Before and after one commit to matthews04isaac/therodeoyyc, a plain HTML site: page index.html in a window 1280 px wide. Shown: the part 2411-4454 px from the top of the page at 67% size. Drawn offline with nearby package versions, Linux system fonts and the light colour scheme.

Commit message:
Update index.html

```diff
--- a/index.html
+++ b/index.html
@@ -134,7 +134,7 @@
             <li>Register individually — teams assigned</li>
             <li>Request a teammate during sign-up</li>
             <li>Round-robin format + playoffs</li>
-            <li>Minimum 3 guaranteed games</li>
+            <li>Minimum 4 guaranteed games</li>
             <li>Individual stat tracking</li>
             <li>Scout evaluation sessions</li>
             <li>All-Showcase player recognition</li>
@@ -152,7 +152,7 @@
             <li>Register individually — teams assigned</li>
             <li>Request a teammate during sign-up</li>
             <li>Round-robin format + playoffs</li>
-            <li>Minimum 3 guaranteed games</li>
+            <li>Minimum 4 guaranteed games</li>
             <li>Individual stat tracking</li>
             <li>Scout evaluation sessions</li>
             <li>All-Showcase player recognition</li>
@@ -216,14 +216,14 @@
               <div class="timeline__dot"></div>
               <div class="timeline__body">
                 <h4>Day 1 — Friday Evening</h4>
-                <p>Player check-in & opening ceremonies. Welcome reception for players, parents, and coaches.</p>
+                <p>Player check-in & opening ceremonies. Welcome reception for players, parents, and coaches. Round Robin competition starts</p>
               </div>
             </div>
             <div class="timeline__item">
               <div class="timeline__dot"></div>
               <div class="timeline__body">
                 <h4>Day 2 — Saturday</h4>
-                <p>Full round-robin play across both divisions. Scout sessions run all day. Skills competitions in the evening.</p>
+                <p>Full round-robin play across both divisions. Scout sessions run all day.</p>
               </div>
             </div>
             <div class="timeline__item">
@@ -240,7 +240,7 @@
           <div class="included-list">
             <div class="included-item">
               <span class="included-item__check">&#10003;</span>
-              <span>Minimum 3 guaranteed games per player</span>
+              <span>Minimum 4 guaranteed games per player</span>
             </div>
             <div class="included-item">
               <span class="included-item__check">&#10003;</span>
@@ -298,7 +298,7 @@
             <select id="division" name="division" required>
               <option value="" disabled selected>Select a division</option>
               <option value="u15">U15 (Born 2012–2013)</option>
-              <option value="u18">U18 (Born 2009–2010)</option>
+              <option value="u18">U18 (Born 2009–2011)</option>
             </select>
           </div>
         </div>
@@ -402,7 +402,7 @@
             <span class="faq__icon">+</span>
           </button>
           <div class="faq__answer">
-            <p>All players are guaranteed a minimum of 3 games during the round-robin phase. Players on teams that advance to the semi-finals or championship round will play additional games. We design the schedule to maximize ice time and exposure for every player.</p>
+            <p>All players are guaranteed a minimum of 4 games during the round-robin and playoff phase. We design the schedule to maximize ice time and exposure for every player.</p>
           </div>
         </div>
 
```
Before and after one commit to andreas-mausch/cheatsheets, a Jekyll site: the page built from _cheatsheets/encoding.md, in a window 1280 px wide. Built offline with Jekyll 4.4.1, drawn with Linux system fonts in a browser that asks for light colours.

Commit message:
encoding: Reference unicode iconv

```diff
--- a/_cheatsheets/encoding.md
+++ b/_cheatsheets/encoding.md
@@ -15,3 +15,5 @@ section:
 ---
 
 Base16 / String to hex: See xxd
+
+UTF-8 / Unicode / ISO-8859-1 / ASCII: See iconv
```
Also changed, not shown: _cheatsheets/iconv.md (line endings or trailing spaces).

_ACTIVITY_
Output every record in full, exactly as it was given.

_WRITTEN REPLY_
Before and after one commit to matthews04isaac/therodeoyyc, a plain HTML site: page index.html in a window 1280 px wide. Shown: the part 2411-4454 px from the top of the page at 67% size. Drawn offline with nearby package versions, Linux system fonts and the light colour scheme.

Commit message:
Update index.html

```diff
--- a/index.html
+++ b/index.html
@@ -134,7 +134,7 @@
             <li>Register individually — teams assigned</li>
             <li>Request a teammate during sign-up</li>
             <li>Round-robin format + playoffs</li>
-            <li>Minimum 3 guaranteed games</li>
+            <li>Minimum 4 guaranteed games</li>
             <li>Individual stat tracking</li>
             <li>Scout evaluation sessions</li>
             <li>All-Showcase player recognition</li>
@@ -152,7 +152,7 @@
             <li>Register individually — teams assigned</li>
             <li>Request a teammate during sign-up</li>
             <li>Round-robin format + playoffs</li>
-            <li>Minimum 3 guaranteed games</li>
+            <li>Minimum 4 guaranteed games</li>
             <li>Individual stat tracking</li>
             <li>Scout evaluation sessions</li>
             <li>All-Showcase player recognition</li>
@@ -216,14 +216,14 @@
               <div class="timeline__dot"></div>
               <div class="timeline__body">
                 <h4>Day 1 — Friday Evening</h4>
-                <p>Player check-in & opening ceremonies. Welcome reception for players, parents, and coaches.</p>
+                <p>Player check-in & opening ceremonies. Welcome reception for players, parents, and coaches. Round Robin competition starts</p>
               </div>
             </div>
             <div class="timeline__item">
               <div class="timeline__dot"></div>
               <div class="timeline__body">
                 <h4>Day 2 — Saturday</h4>
-                <p>Full round-robin play across both divisions. Scout sessions run all day. Skills competitions in the evening.</p>
+                <p>Full round-robin play across both divisions. Scout sessions run all day.</p>
               </div>
             </div>
             <div class="timeline__item">
@@ -240,7 +240,7 @@
           <div class="included-list">
             <div class="included-item">
               <span class="included-item__check">&#10003;</span>
-              <span>Minimum 3 guaranteed games per player</span>
+              <span>Minimum 4 guaranteed games per player</span>
             </div>
             <div class="included-item">
               <span class="included-item__check">&#10003;</span>
@@ -298,7 +298,7 @@
             <select id="division" name="division" required>
               <option value="" disabled selected>Select a division</option>
               <option value="u15">U15 (Born 2012–2013)</option>
-              <option value="u18">U18 (Born 2009–2010)</option>
+              <option value="u18">U18 (Born 2009–2011)</option>
             </select>
           </div>
         </div>
@@ -402,7 +402,7 @@
             <span class="faq__icon">+</span>
           </button>
           <div class="faq__answer">
-            <p>All players are guaranteed a minimum of 3 games during the round-robin phase. Players on teams that advance to the semi-finals or championship round will play additional games. We design the schedule to maximize ice time and exposure for every player.</p>
+            <p>All players are guaranteed a minimum of 4 games during the round-robin and playoff phase. We design the schedule to maximize ice time and exposure for every player.</p>
           </div>
         </div>
 
```
Before and after one commit to andreas-mausch/cheatsheets, a Jekyll site: the page built from _cheatsheets/encoding.md, in a window 1280 px wide. Built offline with Jekyll 4.4.1, drawn with Linux system fonts in a browser that asks for light colours.

Commit message:
encoding: Reference unicode iconv

```diff
--- a/_cheatsheets/encoding.md
+++ b/_cheatsheets/encoding.md
@@ -15,3 +15,5 @@ section:
 ---
 
 Base16 / String to hex: See xxd
+
+UTF-8 / Unicode / ISO-8859-1 / ASCII: See iconv
```
Also changed, not shown: _cheatsheets/iconv.md (line endings or trailing spaces).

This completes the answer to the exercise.